As a practitioner I always hope that the benefits of helping my clients to improve their use of analytical technologies will be somehow passed to their customers. Most of the applications of analytics are geared in that direction. The whole idea of analytics is to enable you to serve your customers better than your competitor, so that you get in return their purchasing loyalty, and a larger share of their wallets.
However, not all users of analytics think that way. Some are only interesting about what they can get out of it, and customers are there to be milked for all its worth.
And if readers want corporate example for this - just look down the Wall street!
It has been known that investment banks have been using analytics and data mining heavily. And not necessarily just as a value add to the customer but primarily to support various trading strategies. Analytics are being used to the abundance of market information to figure transaction flows, trends, whether the market will turn bullish or bearish, and to figure out excess returns. In other words they are using powerful analytical capabilities coupled with super-computing power to game the system.

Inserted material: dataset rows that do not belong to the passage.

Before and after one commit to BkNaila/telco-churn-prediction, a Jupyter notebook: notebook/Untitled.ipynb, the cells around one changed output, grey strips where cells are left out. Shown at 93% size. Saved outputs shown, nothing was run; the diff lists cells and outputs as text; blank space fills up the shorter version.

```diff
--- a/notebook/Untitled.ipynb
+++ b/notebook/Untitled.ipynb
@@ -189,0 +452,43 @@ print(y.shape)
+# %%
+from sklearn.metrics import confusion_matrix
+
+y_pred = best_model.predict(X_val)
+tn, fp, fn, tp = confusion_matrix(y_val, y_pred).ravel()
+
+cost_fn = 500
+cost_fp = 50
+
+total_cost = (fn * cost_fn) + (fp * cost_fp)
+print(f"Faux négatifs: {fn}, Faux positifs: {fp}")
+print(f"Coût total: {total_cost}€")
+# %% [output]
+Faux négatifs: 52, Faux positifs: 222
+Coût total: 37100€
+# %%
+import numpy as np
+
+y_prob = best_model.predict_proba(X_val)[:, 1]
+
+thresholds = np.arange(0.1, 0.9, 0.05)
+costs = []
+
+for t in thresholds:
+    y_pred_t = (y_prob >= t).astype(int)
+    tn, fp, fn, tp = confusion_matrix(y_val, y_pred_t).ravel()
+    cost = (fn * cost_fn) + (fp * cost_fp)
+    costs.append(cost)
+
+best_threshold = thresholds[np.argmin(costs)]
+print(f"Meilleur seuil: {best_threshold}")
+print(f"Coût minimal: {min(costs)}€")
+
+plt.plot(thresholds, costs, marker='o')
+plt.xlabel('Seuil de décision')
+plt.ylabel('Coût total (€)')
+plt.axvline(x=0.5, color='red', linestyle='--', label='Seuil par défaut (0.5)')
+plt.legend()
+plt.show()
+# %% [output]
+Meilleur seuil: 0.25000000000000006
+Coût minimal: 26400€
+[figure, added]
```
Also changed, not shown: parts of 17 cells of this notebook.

While it is illegal to trade on insider knowledge about company finances, some of the investment banks are trading on insider knowledge about market order flow. Economists have a term for that: “rent seeking” which extracts billions from the market without putting anything back. Good example for this term is if you have big land with large river that runs through it, and you put chain across demanding fee for any boat that passes through. Value has been extracted but no value has been given back!
According to US senate sub-committee, which produced 639-page report on the 2008 financial crisis and Wall Street role in it - which provided evidence that some of the Wall Street's darlings were selling securities to clients based on very shaky and volatile bonds, that they knew they will blow-up. So, they unloaded it as fast as they could on their clients, while at a same time there were betting on these bonds to fold. Scam!
Rolling Stone contributing editor Matt Taibbi says: Only reason this is controversial and we even asking if banking execs should be jailed, is because this is a financial service company, and things are not as obvious if this would be some other industry. If this was a car dealership – for instance – there would be no question”.
Taibbi continues: “Imagine if you are Ford dealership and you get a full inventory of Ford Broncos that have brake defect and you decide not only to sell them, but also to give bonuses to your sales people who sell these defective products to encourage them to sell more. And then you go out and take life insurance policies on drivers of these cars you have sold to!”
That’s exactly what has happened here.
And as for analytics here – well, you can use a screwdriver to fix a lot of things around the house, but you can also use it to take someone’s wallet. It is just a thing, and how will it be used depends of the user's intent.